In South Sudan one day...

Image
By Yien Wil Mayuak Nyoch*   "We will let our intellectuals know that being educated is not about sitting idly at tea shops or being appointed to a certain political position, but it is about putting the skills one learns at school to practice. We will let them know that the value of education is the use of what is learned at school for the development of the society ." Current road conditions in South Sudan  We (the patriotic citizens) will challenge our corrupt politicians by ceasing hotel accommodations and proving to them that spending money in hotels cannot take us anywhere. We will tell them that sending their children abroad for a better education instead of establishing a better education system in the country can only make South Sudan a benefactor of other countries with about 80% of the country’s budget spent in foreign countries. The country will be democratized where a nyone will respect the law and no one will be above the law. The power will be decentralized in

The dissonance between what leaders say and what they do (Part I)

Image
  President Kiir and FVP Riek Machar. Photo: TRR World   By Kuir  ë Garang (Editor) One of the main problems with African leaders, and South Sudanese leaders in particular, is the dissonance between what they say and what they do.  Anyone paying a close attention to their public speeches would agree with me that there is value and truth in what they say when it comes to the people. But the value and truth in their statements remain where they utter them: at the podium .  Since he was sworn in as the First Vice President of Sudan and the President of the autonomous Southern Sudan on August 11, 200 5, President Salva Kiir has been speaking up against corruption. He even reminded the leadership of the SPLM about the reasons for which they took up arms to fight for the freedom of South Sudanese people.   The president, however, has not put down any preventative modalities that can ensure that corruption is either eliminated or mitigated. Fighting corrupting and building South Sudan have

Is it not time for the people to drive SPLM into the sea?

Image
By Kuir  ë  Garang* "If the SPLA cannot deliver anything and we just shout ‘REVOLUTION! and the cattle of the people are not vaccinated; their children are not vaccinated; there is nothing to eat; there are no basic necessities of life; no clothes in the market; no needle, no razer blade…the barest minimum of things are not available…then the people will drive us into the sea. Even if there is no sea here, they will find a sea to drive us to." ~   Dr. John Garang de Mabior, 1990 SPLM as a political party has failed in what it pledged to offer the people of South Sudan. This is not from me but from SPLM leaders themselves as they laid out their failures and leadership indifference on December 6 th , 2013 .   This was reiterated by SPLM’s former secretary General, Pagan Amum, on SBS Dinka Radio on November 19 th , 2014. That SPLM has failed is something on which we can all agree. The logical consequence of that admission would then be the formulation of the way forward.
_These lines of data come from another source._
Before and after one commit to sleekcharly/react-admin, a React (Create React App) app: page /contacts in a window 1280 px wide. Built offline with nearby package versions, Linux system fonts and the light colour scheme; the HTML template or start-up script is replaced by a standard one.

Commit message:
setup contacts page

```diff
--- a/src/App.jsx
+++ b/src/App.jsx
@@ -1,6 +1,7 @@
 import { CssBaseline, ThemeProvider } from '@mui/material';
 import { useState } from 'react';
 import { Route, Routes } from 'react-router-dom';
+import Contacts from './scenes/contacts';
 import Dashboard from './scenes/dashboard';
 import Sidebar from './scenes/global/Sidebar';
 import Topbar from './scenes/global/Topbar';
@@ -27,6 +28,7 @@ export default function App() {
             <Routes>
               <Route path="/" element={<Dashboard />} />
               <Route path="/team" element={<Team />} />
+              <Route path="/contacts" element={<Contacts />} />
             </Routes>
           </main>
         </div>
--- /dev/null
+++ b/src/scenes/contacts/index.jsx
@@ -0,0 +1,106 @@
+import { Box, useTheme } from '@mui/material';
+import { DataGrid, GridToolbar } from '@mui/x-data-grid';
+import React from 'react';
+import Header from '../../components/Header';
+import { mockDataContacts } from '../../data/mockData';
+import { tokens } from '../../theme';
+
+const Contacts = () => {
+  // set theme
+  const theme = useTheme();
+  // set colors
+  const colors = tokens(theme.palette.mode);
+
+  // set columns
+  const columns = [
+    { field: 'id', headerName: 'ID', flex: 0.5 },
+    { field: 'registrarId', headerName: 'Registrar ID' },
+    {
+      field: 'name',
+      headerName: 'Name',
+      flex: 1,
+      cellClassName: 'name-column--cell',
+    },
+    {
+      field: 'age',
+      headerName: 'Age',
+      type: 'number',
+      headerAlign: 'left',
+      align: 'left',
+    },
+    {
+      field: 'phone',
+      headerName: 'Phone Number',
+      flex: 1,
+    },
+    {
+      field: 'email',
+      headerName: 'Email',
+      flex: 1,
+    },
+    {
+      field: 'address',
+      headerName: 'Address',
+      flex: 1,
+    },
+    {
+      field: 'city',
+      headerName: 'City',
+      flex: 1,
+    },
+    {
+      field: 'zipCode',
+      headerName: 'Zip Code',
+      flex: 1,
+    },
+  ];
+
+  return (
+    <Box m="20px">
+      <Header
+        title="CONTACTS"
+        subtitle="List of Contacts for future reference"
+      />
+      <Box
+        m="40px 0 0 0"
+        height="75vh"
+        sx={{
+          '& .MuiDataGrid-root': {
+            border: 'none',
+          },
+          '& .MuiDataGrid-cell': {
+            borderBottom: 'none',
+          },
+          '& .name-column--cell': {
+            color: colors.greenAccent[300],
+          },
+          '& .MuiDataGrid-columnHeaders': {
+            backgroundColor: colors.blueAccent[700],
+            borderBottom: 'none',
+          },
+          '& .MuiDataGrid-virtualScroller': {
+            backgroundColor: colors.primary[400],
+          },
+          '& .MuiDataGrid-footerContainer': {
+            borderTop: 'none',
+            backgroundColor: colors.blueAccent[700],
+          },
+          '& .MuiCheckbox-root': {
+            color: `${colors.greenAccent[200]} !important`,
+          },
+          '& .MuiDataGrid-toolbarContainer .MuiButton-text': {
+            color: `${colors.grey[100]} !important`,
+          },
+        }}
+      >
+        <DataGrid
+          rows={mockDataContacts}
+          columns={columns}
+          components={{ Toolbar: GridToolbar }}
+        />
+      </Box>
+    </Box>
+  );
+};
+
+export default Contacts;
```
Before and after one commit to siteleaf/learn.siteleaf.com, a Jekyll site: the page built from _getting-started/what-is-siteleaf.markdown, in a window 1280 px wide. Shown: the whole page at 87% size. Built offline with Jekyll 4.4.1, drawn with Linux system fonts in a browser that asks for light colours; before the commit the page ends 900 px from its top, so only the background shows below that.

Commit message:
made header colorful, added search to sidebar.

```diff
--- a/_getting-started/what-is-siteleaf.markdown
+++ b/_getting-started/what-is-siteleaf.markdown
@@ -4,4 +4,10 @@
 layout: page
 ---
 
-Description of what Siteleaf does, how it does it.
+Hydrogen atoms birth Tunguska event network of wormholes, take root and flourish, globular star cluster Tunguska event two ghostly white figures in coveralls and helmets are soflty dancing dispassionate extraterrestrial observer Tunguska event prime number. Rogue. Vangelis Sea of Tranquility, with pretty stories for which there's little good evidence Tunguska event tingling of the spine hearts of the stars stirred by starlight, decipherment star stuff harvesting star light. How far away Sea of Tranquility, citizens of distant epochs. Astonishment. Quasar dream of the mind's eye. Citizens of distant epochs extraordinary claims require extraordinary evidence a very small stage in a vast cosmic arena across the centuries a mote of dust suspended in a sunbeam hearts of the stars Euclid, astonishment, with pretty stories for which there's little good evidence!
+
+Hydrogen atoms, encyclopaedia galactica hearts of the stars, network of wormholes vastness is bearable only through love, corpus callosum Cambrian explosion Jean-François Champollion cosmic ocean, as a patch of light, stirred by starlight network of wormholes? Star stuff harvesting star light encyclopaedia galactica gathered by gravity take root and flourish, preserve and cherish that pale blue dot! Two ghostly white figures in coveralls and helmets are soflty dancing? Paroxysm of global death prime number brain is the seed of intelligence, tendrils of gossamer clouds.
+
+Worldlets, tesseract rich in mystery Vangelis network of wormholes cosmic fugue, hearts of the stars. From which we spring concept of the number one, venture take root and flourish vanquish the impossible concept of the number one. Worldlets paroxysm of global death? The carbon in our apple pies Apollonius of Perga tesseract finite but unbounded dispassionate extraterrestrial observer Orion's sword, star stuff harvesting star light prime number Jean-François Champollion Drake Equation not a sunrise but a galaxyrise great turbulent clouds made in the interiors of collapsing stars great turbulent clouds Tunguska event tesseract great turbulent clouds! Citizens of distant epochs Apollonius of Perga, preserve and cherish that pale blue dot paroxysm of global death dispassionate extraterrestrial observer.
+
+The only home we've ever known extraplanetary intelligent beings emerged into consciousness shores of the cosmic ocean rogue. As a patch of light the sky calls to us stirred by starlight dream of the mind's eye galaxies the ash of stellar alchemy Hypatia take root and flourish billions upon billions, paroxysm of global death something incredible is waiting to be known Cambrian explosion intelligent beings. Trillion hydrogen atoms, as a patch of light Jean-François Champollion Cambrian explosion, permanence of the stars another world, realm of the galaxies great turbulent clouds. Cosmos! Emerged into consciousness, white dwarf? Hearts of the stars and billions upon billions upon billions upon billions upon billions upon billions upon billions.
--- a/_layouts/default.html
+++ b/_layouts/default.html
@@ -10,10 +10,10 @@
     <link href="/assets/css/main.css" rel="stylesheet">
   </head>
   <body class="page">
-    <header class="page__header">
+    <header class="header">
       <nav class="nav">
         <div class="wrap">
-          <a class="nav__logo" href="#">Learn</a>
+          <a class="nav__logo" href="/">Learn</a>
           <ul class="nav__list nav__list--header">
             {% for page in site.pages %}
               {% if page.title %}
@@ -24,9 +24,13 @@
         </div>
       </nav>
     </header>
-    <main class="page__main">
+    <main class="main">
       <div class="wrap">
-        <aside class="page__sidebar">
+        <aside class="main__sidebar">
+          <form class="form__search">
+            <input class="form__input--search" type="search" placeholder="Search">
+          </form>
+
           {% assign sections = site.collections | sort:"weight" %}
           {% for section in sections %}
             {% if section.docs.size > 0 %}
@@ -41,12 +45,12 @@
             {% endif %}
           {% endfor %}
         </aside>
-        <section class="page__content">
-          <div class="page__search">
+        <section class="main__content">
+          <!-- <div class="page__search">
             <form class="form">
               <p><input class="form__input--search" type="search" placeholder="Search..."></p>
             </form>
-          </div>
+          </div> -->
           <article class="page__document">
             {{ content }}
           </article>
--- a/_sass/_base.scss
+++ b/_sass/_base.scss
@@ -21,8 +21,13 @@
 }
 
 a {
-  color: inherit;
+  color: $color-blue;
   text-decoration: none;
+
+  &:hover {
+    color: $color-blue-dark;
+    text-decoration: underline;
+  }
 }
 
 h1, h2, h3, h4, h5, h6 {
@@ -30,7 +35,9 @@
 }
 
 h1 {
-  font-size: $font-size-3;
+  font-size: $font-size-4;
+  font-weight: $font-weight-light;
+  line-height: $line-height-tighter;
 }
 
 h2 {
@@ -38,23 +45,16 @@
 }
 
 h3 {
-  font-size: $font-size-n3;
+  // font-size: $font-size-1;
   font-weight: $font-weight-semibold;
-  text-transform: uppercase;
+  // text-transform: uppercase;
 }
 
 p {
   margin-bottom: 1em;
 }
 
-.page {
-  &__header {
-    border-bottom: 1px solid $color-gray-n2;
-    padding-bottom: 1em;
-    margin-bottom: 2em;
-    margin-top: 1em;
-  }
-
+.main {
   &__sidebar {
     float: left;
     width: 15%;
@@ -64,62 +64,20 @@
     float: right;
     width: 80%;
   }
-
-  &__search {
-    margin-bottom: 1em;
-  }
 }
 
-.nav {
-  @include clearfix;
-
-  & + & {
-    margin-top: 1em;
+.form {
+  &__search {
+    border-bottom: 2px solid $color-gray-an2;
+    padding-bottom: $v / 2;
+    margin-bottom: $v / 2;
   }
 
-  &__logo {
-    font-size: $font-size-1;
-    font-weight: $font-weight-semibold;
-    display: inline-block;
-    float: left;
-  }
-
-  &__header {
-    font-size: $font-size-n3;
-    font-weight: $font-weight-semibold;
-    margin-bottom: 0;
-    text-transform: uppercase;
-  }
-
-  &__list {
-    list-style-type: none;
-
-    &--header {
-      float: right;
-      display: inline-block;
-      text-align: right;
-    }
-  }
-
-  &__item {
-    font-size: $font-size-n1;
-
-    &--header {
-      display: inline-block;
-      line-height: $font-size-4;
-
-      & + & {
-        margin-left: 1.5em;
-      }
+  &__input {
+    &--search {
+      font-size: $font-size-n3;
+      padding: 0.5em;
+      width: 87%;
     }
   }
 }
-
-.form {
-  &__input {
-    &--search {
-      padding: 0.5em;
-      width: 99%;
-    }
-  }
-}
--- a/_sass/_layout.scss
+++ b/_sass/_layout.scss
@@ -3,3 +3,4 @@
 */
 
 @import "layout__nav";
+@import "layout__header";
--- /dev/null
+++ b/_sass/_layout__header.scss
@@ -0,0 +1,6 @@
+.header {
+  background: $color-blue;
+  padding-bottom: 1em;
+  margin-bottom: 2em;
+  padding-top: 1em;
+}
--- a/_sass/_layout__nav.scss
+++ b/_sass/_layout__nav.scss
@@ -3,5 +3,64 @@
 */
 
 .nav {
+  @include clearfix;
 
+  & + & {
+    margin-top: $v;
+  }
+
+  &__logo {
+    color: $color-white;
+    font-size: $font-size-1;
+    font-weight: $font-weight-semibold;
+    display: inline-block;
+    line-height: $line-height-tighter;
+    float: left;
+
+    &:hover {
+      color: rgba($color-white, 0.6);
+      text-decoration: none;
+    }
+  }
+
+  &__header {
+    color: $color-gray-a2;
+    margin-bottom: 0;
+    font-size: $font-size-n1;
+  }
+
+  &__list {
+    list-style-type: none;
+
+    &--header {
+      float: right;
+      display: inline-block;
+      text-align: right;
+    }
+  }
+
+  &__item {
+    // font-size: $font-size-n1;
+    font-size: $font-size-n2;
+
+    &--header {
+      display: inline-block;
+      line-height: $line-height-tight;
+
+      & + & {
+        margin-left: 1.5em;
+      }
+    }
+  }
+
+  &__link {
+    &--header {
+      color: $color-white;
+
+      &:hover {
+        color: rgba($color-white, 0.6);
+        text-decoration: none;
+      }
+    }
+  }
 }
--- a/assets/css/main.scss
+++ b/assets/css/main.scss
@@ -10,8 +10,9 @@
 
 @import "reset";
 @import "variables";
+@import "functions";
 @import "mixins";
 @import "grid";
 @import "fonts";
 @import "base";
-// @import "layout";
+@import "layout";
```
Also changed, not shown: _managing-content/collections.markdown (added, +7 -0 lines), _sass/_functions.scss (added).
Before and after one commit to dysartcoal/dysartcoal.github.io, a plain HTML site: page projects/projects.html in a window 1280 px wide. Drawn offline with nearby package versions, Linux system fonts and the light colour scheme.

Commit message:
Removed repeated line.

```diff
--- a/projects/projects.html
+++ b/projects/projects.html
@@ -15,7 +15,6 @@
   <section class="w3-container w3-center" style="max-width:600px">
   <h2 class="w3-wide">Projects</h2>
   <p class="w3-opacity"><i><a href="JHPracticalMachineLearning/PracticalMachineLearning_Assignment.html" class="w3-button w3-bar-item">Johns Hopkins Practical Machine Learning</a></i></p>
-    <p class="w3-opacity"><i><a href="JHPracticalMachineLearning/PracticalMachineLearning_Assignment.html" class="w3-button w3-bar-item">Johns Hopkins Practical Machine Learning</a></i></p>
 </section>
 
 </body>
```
Unfor

Child Soldiers' Recruitment and Trafficking Persist in South Sudan Despite Commitment To Action Plans

Image
 By BANDAK LUL " The report indicates that in 2019, the government of South Sudan put in place a policy or pattern of employing or recruiting child soldiers, which government security and law enforcement officers continued to recruit and use child soldiers, at times by force, and did not hold any members of the South Sudan People’s Defense Forces (SSPDF) or South Sudan National Police Service (SSNPS) criminally accountable for these unlawful acts."   Photo courtesy of Author's Facebook account In June 2020, the United States Department of State released the 20th edition of the  Trafficking in Persons Report , which annually develops a ranking system that divides countries into 3 tiers based on governments’ efforts to fight human trafficking. In the Tier 3 category, countries not fully meeting or making significant efforts to meet the U.S. Trafficking Victims Protection Act of 2000’s (TVPA) minimum standards risk restrictions and the loss of U.S. civilian aid worth tens